• **Activity**
Show every line in the entries below where the word "linear" appears.

(Version difference data)

*** Begin section ***

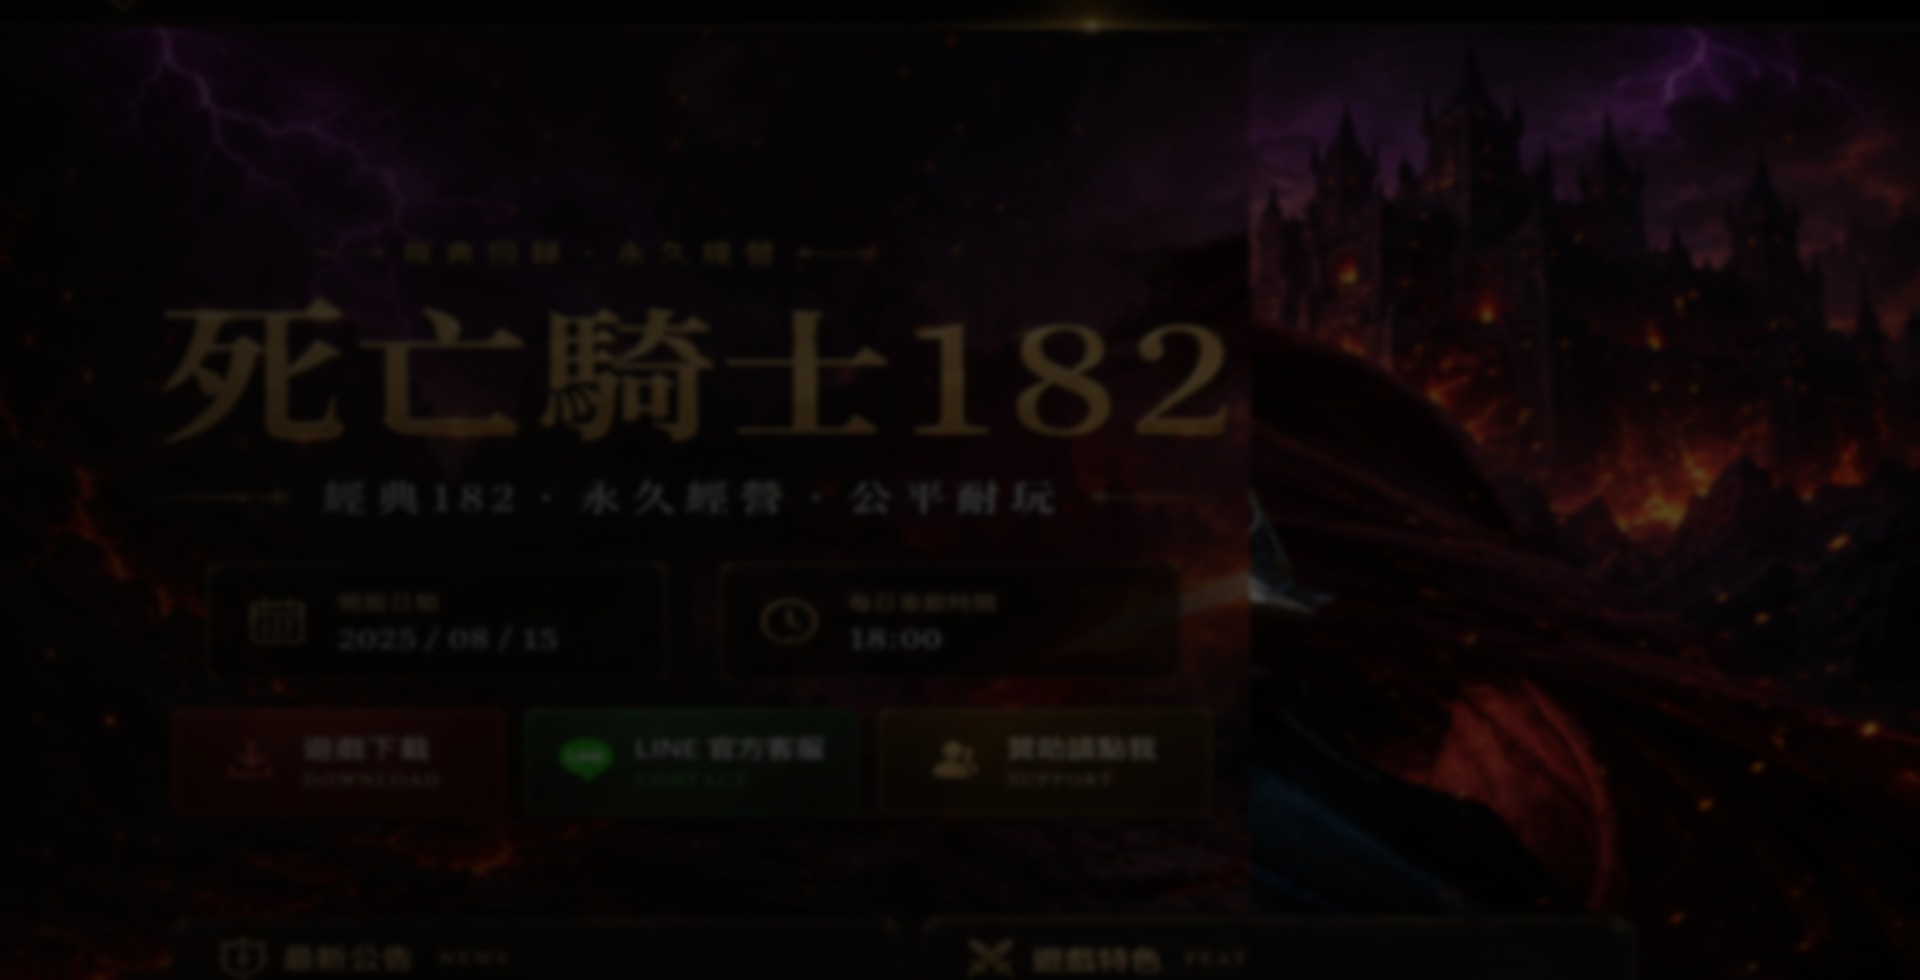
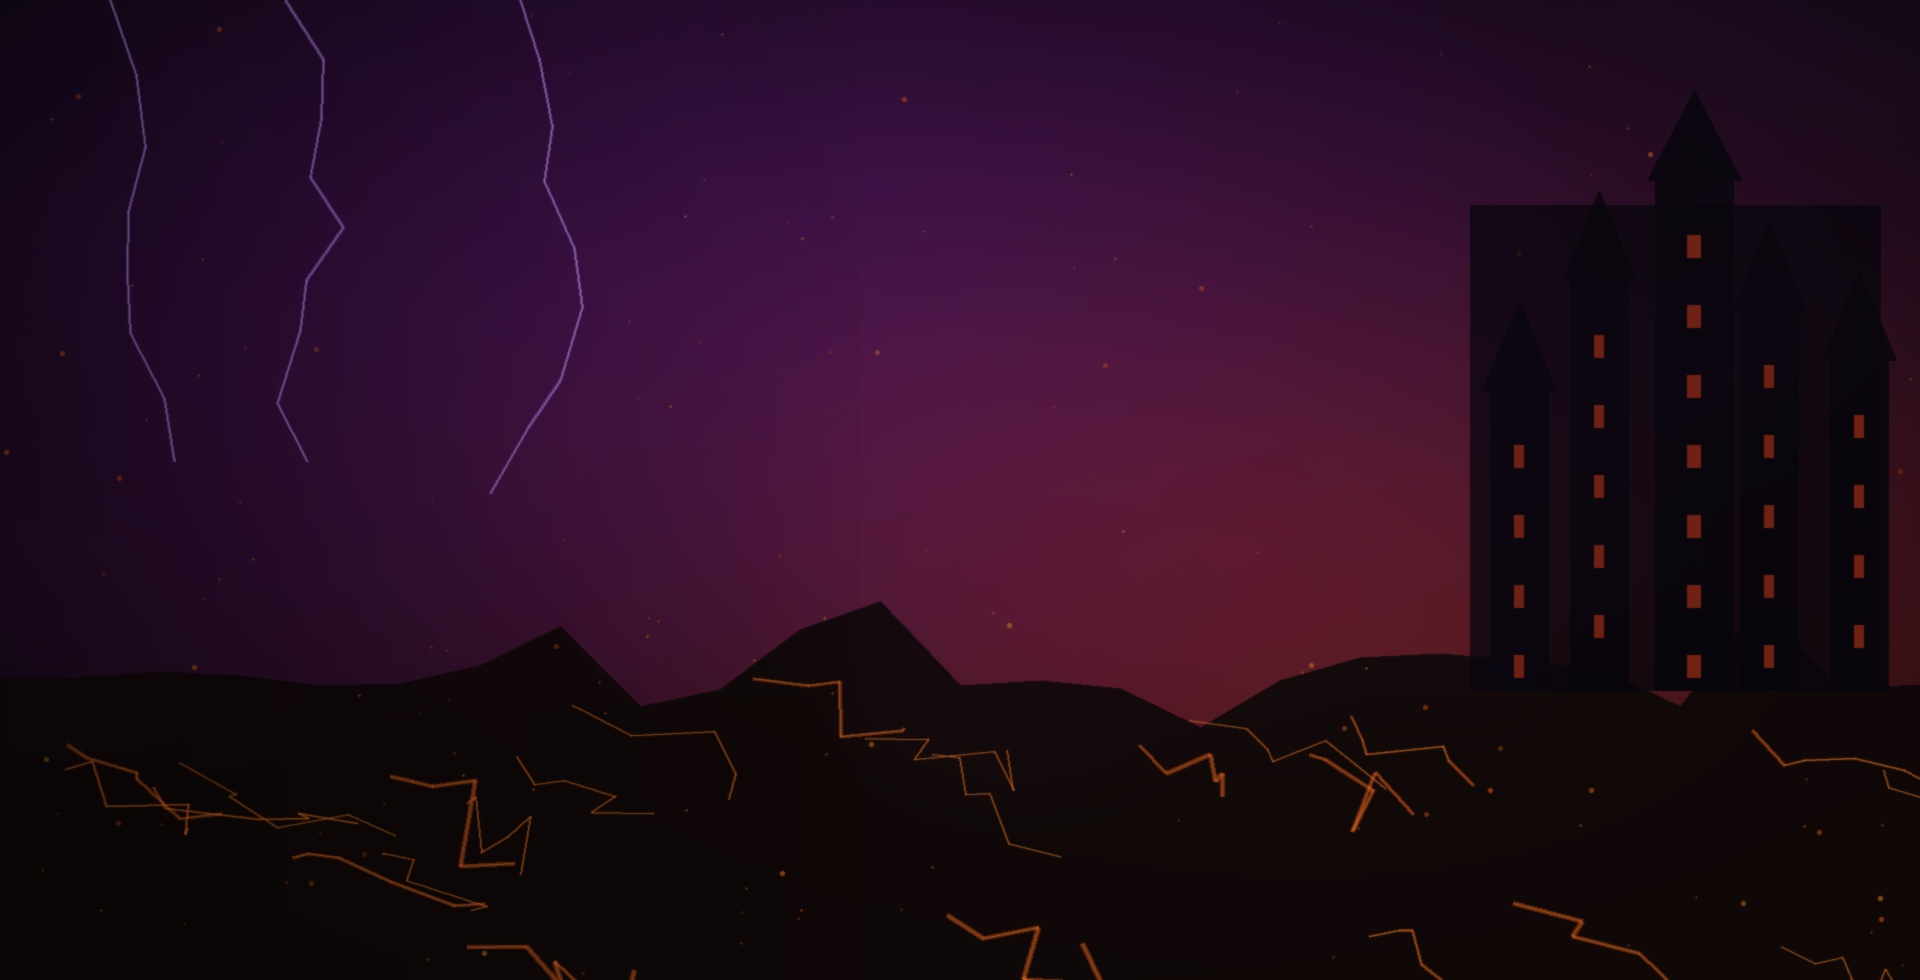
Add files via upload

diff --git a/css/style.css b/css/style.css
@@ -22,11 +22,12 @@ a{color:inherit;text-decoration:none}
 .menu-toggle span{display:block;width:25px;height:2px;background:var(--gold);margin:6px auto}
 
 .hero{min-height:760px;position:relative;overflow:hidden;display:grid;grid-template-columns:48% 52%;background:
-linear-gradient(90deg,rgba(5,4,3,.98) 0%,rgba(5,4,3,.88) 36%,rgba(5,4,3,.30) 58%,rgba(5,4,3,.15) 100%),
+linear-gradient(90deg,rgba(5,4,3,.56) 0%,rgba(5,4,3,.42) 30%,rgba(5,4,3,.16) 55%,rgba(5,4,3,.06) 100%),
 url("../images/hero-background.jpg") center/cover no-repeat;border-bottom:1px solid #543719}
 .hero:after{content:"";position:absolute;inset:0;background:
-radial-gradient(circle at 72% 44%,rgba(255,79,16,.15),transparent 28%),
-radial-gradient(circle at 62% 20%,rgba(93,38,139,.18),transparent 32%);
+radial-gradient(circle at 72% 48%,rgba(255,79,16,.22),transparent 31%),
+radial-gradient(circle at 30% 18%,rgba(116,49,170,.20),transparent 36%),
+linear-gradient(180deg,rgba(0,0,0,.03),rgba(0,0,0,.18));
 pointer-events:none}
 .hero-copy{position:relative;z-index:3;align-self:center;padding:80px 30px 80px clamp(50px,7vw,130px)}
 .eyebrow{color:#c28e3d;letter-spacing:5px;font-size:12px}
@@ -51,7 +52,7 @@ pointer-events:none}
 .wrap{width:min(1420px,92%);margin:auto}
 .info-grid{display:grid;grid-template-columns:1.15fr 1fr .85fr;gap:16px;padding:72px 0;background:transparent}
 body:before{content:"";position:fixed;inset:0;z-index:-2;background:
-linear-gradient(rgba(7,5,3,.86),rgba(7,5,3,.94)),
+linear-gradient(rgba(7,5,3,.68),rgba(7,5,3,.84)),
 url("../images/section-background.jpg") center/cover fixed}
 .panel{padding:0 24px 24px;border:1px solid #65451f;background:linear-gradient(180deg,rgba(19,13,8,.95),rgba(8,6,4,.97));box-shadow:0 18px 38px rgba(0,0,0,.32)}
 .panel-title{display:flex;align-items:center;justify-content:space-between;border-bottom:1px solid #3a2816}

diff --git a/README.md b/README.md
@@ -9,3 +9,7 @@
 
 ## 上傳方式
 解壓縮後，把資料夾內所有檔案上傳至 GitHub 儲存庫根目錄，同名檔案直接覆蓋。
+
+## V5 背景顯示修正版
+原因：上一版 CSS 在 Hero 左側套用了接近 98% 的黑色遮罩，背景雖然存在，但被遮住。
+修正：降低遮罩透明度、重新製作無文字無人物的紫色雷電／城堡／熔岩背景。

*** End section ***

• **Reply to the exercise**
-linear-gradient(90deg,rgba(5,4,3,.98) 0%,rgba(5,4,3,.88) 36%,rgba(5,4,3,.30) 58%,rgba(5,4,3,.15) 100%),
+linear-gradient(90deg,rgba(5,4,3,.56) 0%,rgba(5,4,3,.42) 30%,rgba(5,4,3,.16) 55%,rgba(5,4,3,.06) 100%),
+linear-gradient(180deg,rgba(0,0,0,.03),rgba(0,0,0,.18));
-linear-gradient(rgba(7,5,3,.86),rgba(7,5,3,.94)),
+linear-gradient(rgba(7,5,3,.68),rgba(7,5,3,.84)),
 .panel{padding:0 24px 24px;border:1px solid #65451f;background:linear-gradient(180deg,rgba(19,13,8,.95),rgba(8,6,4,.97));box-shadow:0 18px 38px rgba(0,0,0,.32)}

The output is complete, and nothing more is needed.